Tuesday, February 2, 2010
Indianapolis Mayor Greg Ballard Commits Freshman Political Blunder; Flushed From Pocket on Gun Issue
The Indianapolis Star today reports that Indianapolis Mayor Greg Ballard is threatening to veto a measure by Libertarian Councilor Ed Coleman that licensed gun owners be able to carry their guns into city parks like they can in state and federal parks.
The Mayor's announcement was a foolish political mistake, one that a seasoned politician would not make. Let me explain.
It was apparent from the initial public reaction to Councilor Coleman's highly publicized gun proposal that it probably was going to be opposed by a significant majority of Indianapolis residents. Someone who is politically naive might jump on the majority bandwagon on such an issue, thinking doing so was the politically wise move. Indeed it is just the opposite.
In my political science class, I teach about a concept known as the "voting issue." I pick an issue for the class where the polling on the issue might be lopsided. Very often the issue I pick is whether to pass a law providing for a 7 day waiting period to buy a gun. Then I give them a poll that says 80% favor and 20% oppose the waiting period. I ask my class, looking at it strictly from a cynical political perspective, which side would it be best to be on in terms of helping the elected official win re-election.
The students, not understanding campaign politics, almost always pick the 80% side as the one offering the most political advantage. The correct answer, however, is the 20% side.

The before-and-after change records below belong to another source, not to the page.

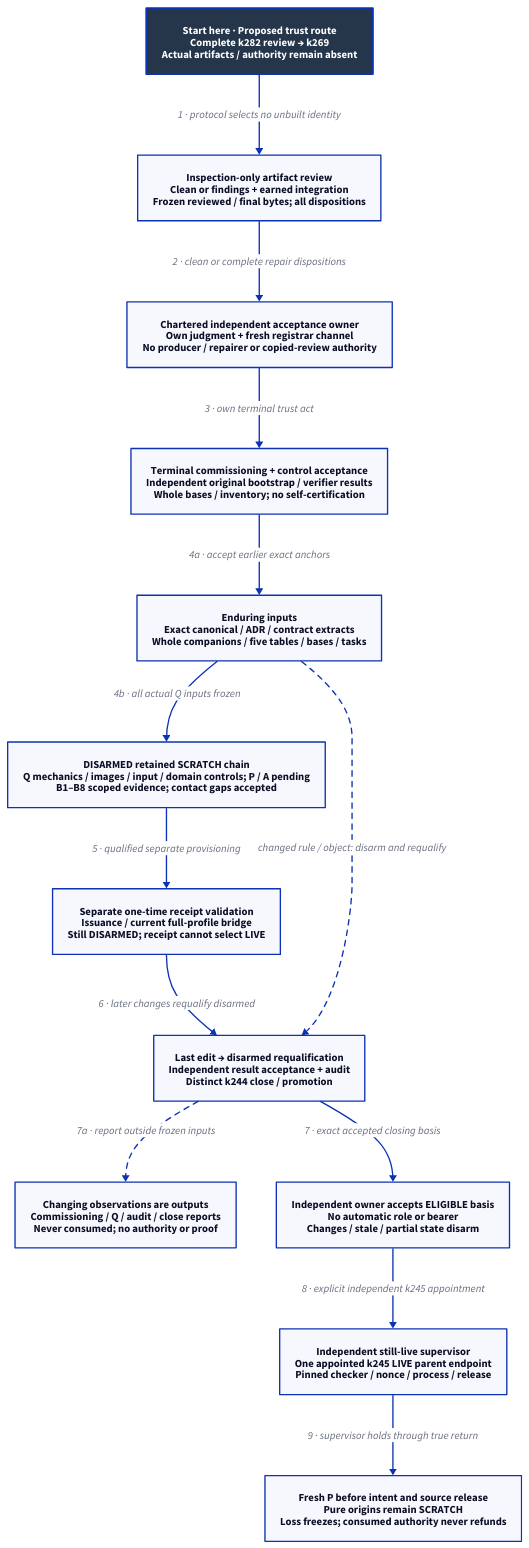
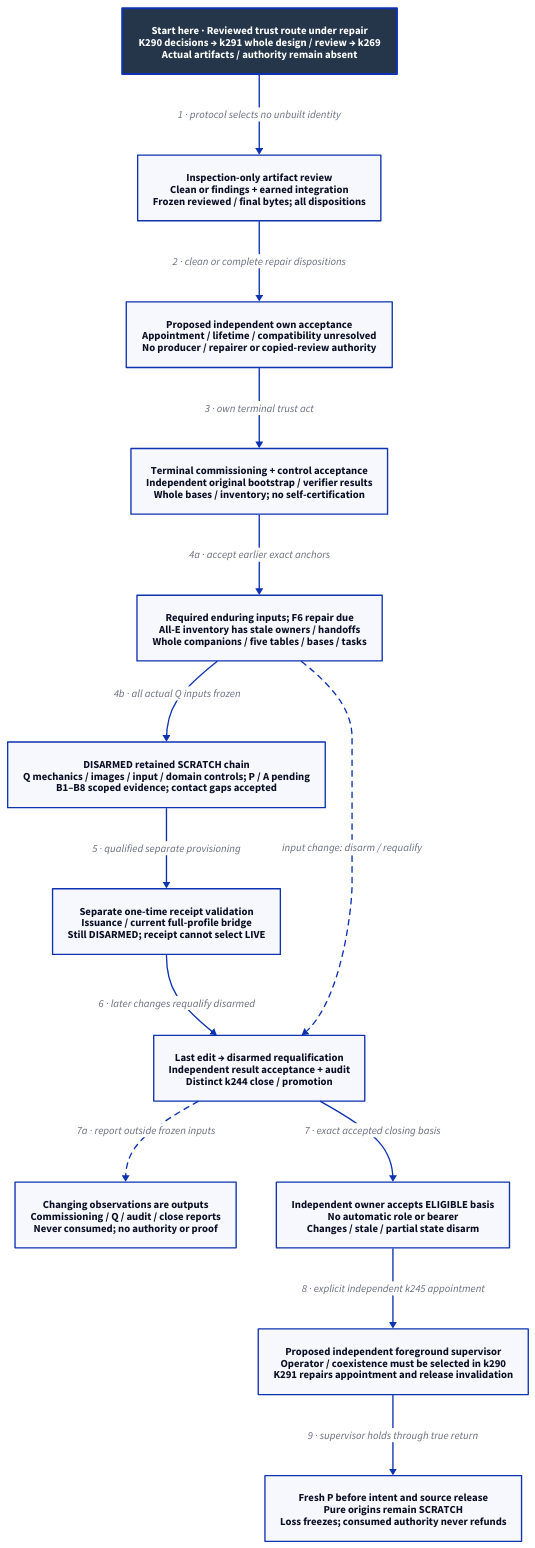
The diagram in docs/design/architecture/native-reference-proof.d2 (Linkuistics/Koine), drawn with D2 before and after one commit. The commit also changed 51 other files, not shown here.

Commit message:
Integrate admission review and queue bounded session-authority repair (reference-evidence-admission-completion-k289)

```diff
--- a/docs/design/architecture/native-reference-proof.d2
+++ b/docs/design/architecture/native-reference-proof.d2
@@ -1,29 +1,29 @@
 # Proposed dependency flow; root, tools and controls remain unqualified.
 direction: down
 classes: {
   start: {style: {fill: "#25364B"; font-color: "#FFFFFF"; bold: true; stroke-width: 3}}
 }
-Start: "Start here · Proposed trust route\nComplete k282 review → k269\nActual artifacts / authority remain absent" {class: start}
+Start: "Start here · Reviewed trust route under repair\nK290 decisions → k291 whole design / review → k269\nActual artifacts / authority remain absent" {class: start}
 Review: "Inspection-only artifact review\nClean or findings + earned integration\nFrozen reviewed / final bytes; all dispositions"
-Owner: "Chartered independent acceptance owner\nOwn judgment + fresh registrar channel\nNo producer / repairer or copied-review authority"
+Owner: "Proposed independent own acceptance\nAppointment / lifetime / compatibility unresolved\nNo producer / repairer or copied-review authority"
 Self: "Terminal commissioning + control acceptance\nIndependent original bootstrap / verifier results\nWhole bases / inventory; no self-certification"
 Qualification: "DISARMED retained SCRATCH chain\nQ mechanics / images / input / domain controls; P / A pending\nB1–B8 scoped evidence; contact gaps accepted"
-Inputs: "Enduring inputs\nExact canonical / ADR / contract extracts\nWhole companions / five tables / bases / tasks"
+Inputs: "Required enduring inputs; F6 repair due\nAll-E inventory has stale owners / handoffs\nWhole companions / five tables / bases / tasks"
 Report: "Changing observations are outputs\nCommissioning / Q / audit / close reports\nNever consumed; no authority or proof"
 Receipt: "Separate one-time receipt validation\nIssuance / current full-profile bridge\nStill DISARMED; receipt cannot select LIVE"
 Final: "Last edit → disarmed requalification\nIndependent result acceptance + audit\nDistinct k244 close / promotion"
 Release: "Independent owner accepts ELIGIBLE basis\nNo automatic role or bearer\nChanges / stale / partial state disarm"
-Channel: "Independent still-live supervisor\nOne appointed k245 LIVE parent endpoint\nPinned checker / nonce / process / release"
+Channel: "Proposed independent foreground supervisor\nOperator / coexistence must be selected in k290\nK291 repairs appointment and release invalidation"
 Boundary: "Fresh P before intent and source release\nPure origins remain SCRATCH\nLoss freezes; consumed authority never refunds"
 Start -> Review: "1 · protocol selects no unbuilt identity"
 Review -> Owner: "2 · clean or complete repair dispositions"
 Owner -> Self: "3 · own terminal trust act"
 Self -> Inputs: "4a · accept earlier exact anchors"
 Inputs -> Qualification: "4b · all actual Q inputs frozen"
 Qualification -> Receipt: "5 · qualified separate provisioning"
 Receipt -> Final: "6 · later changes requalify disarmed"
 Final -> Release: "7 · exact accepted closing basis"
 Final -> Report: "7a · report outside frozen inputs" {style.stroke-dash: 4}
-Inputs -> Final: "changed rule / object: disarm and requalify" {style.stroke-dash: 4}
+Inputs -> Final: "input change: disarm / requalify" {style.stroke-dash: 4}
 Release -> Channel: "8 · explicit independent k245 appointment"
 Channel -> Boundary: "9 · supervisor holds through true return"
```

Why? Because to that 20%, the issue of the waiting period is a "voting issue." To the 80% in favor of the waiting period, they aren't going to go out and vote against the person because of the issue. To the 20% on the other side, however, it is an issue that they will remember and vote on in the Fall.
The concept of the "voting issue," an issue that affects your vote for or against a candidate, is a basic principle of campaign politics that virtually every seasoned politician understands. It is something though that Mayor Ballard and apparently his highly paid political consultant, do not comprehend. If Mayor Ballard did not want to support the Coleman proposal, which I'm fairly certain given his history opposing gun rights, wise political advisers would have counseled him to publicly express support for gun rights while letting the Council shoot the measure down. Instead Mayor Ballard came out with guns blazing, issuing a press statement that will be seen as a shot at gun rights advocates, people who vote overwhelming Republican.
That brings me to a second fundamental rule of campaign politics violated by the politically inexperienced Mayor Ballard - never alienate your political base. If Mayor Ballard thinks gunowners, i.e. Republicans, will forget about his position on this and other gun issues come November 2011, he's in for a rude awakening.